April 5, 2015
We’re right in the middle of a multi-week theme here at the Thornapple Blog, so if you are just dropping in you might find it helpful to go all the way back to February if you want to get the full treatment. But the synopsis is that we’re taking a dive into moral dietetics: the ethics of what you choose to eat, and we’re focusing especially on the way that what you choose to eat affects you, rather than someone else. This points us directly to overeating (though we should probably come back and do undereating sooner or later). I’ve been trying to resist the idea that overweight people have no one to blame but themselves.
So let me just make things easy this week by pointing to the most popular alternative. If obesity is not just a problem of poor decision making by individuals, we need to find some other way to explain why people are getting fat in unusually large numbers. If we find that the increasing rate of obesity has been caused by something other than a lot of spectacularly bad behavior by people acting one by one on their own initiative, then we can replace the individualistic theory of ethical responsibility for unhealthy eating habits with some better account.
And the most popular alternative is: THE FOOD INDUSTRY! This would be a theme we’ve touched upon many times in the Thronapple Blog. People are getting fat because the conglomeration of industrial farming, industrial scale milling, slaughtering, processing and distribution companies, the food manufacturers and finally the retailers (in the form of grocery and restaurant chains) are doing things that cause people to eat badly.
I think there is absolutely no doubt that this is true, but the tricky part comes because there are many rather different ways in which it is true. And here’s a warning: it’s going to take me a couple of more weeks to tire of this theme, and even then I won’t really have exhausted things.
So for this week—again with the idea of keeping things simple—let’s just start out that there are two big lines of thought to follow through when we probe how the food industry is the cause of people eating badly. The first is that people are eating the wrong food, the second is that whatever they are eating, they are eating too much. My sense is that food activists have sort of picked up primarily on the first line of thought. We’ll come back and revisit that in another blog down the road, so for now let’s just close off this week’s entry by noticing some dead obvious things about eating too much.
First, eating has become incredibly convenient of late. A few weeks back we noticed that the auto industry had to accommodate their product line to the convenience of food by adding cupholders to their vehicles. Even the French and Germans have done this, at least on the models that they sell in the United States. If it were not so incredibly easy to pull in and scarf a taco, some fries or shake, it’s entirely reasonable to think that people might not do it with such insane frequency.

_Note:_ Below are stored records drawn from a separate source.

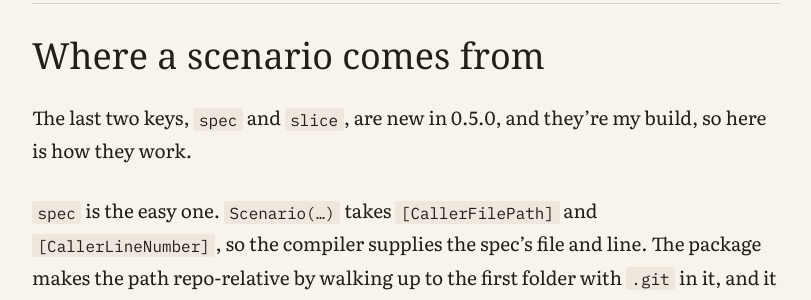
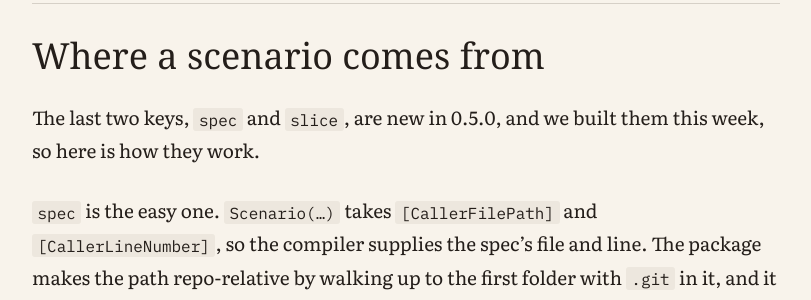
Before and after one commit to itsybit-agent/itsybot-devlog, a Jekyll site: the page built from _posts/2026-10-25-from-tests-to-board.md, in a window 1280 px wide and 900 px high, scrolled down 8426 px. Shown: the part 157-457 px from the top of the window, without its empty margins (234-1045 px from the left). Built offline with Jekyll 4.4.1, drawn with Linux system fonts in a browser that asks for light colours; some web fonts are replaced; some of the changed text lies outside the part shown.

Commit message:
docs: posts speak as "we", not "I"
Co-Authored-By: Claude Opus 5.5 <noreply@anthropic.com>
Claude-Session: https://claude.ai/code/session_0123KfApvawmwgYNfSXbVhNJ

```diff
--- a/_posts/2026-10-25-from-tests-to-board.md
+++ b/_posts/2026-10-25-from-tests-to-board.md
@@ -7,7 +7,7 @@ tags: [event-modeling, eventpad, testing, given-when-then, dotnet, wishbook]
 excerpt: "Yesterday's post ended on a hunch: if the tests share one shape, the model comes out of them for free. Here is the whole pipe, from a Given/When/Then test to an eventPAD board, following one Wishbook scenario through it."
 ---
 
-Yesterday I wrote about [reading the model back out of the code]({{ site.baseurl }}{% post_url 2026-10-24-reading-the-model-back-out %}). For barrio that took agents and a couple of million tokens, because its tests come in many shapes and something had to read each one. The post ended on a hunch: if the tests share **one** shape, a script can read them, and the model comes out of the test suite for free.
+Yesterday we wrote about [reading the model back out of the code]({{ site.baseurl }}{% post_url 2026-10-24-reading-the-model-back-out %}). For barrio that took agents and a couple of million tokens, because its tests come in many shapes and something had to read each one. The post ended on a hunch: if the tests share **one** shape, a script can read them, and the model comes out of the test suite for free.
 
 That's now how it works. Jocelyn called the walkthrough great content, so here it is end to end. The first half is the test harness that writes the export. The second half is the importer that turns the export into a board. One scenario from Wishbook, a party wishlist app, runs through both.
 
@@ -210,7 +210,7 @@ Here's the one we'll follow, with the test data swapped for neutral values and t
 
 ## Where a scenario comes from
 
-The last two keys, `spec` and `slice`, are new in 0.5.0, and they're my build, so here is how they work.
+The last two keys, `spec` and `slice`, are new in 0.5.0, and we built them this week, so here is how they work.
 
 `spec` is the easy one. `Scenario(…)` takes `[CallerFilePath]` and `[CallerLineNumber]`, so the compiler supplies the spec's file and line. The package makes the path repo-relative by walking up to the first folder with `.git` in it, and it strips the `/_/` prefix a deterministic CI build puts on paths.
 
```
Also changed, not shown: _posts/2026-10-18-the-ticket-that-remembers.md (+3 -3 lines).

Second, the food industry itself is maniacally proud of how inexpensive food has become. Back in 1965, a McDonald’s hamburger cost 15¢. It was 240 ready calories for nothing but pocket change, and certainly marked a step in the direction of eating more for less. If we just take inflation into account, the McDonald’s hamburger should cost $1.13 in today’s money. It’s actually more than that now, but you do have some choices at the Golden Arches. In 2015 the McDonald’s “Dollar Menu” boasts four hot food items. The McDouble with 340 calories, the double cheeseburger with 380 calories, the McChicken sandwich with 370 calories and an order of chicken McNuggets with an astonishing 940 calories. The healthiest thing on the Dollar Menu would be the soft baked oatmeal raisin cookie at only 150 calories.
In 2015, you’ll have to spend more to eat less. I know, I know. It’s obvious, but our love of obscurity notwithstanding here at the Thornapple blog, it doesn’t hurt to state the obvious now and again.
Paul B. Thompson is the W.K. Kellogg Professor of Agricultural, Food and Community Ethics at Michigan State University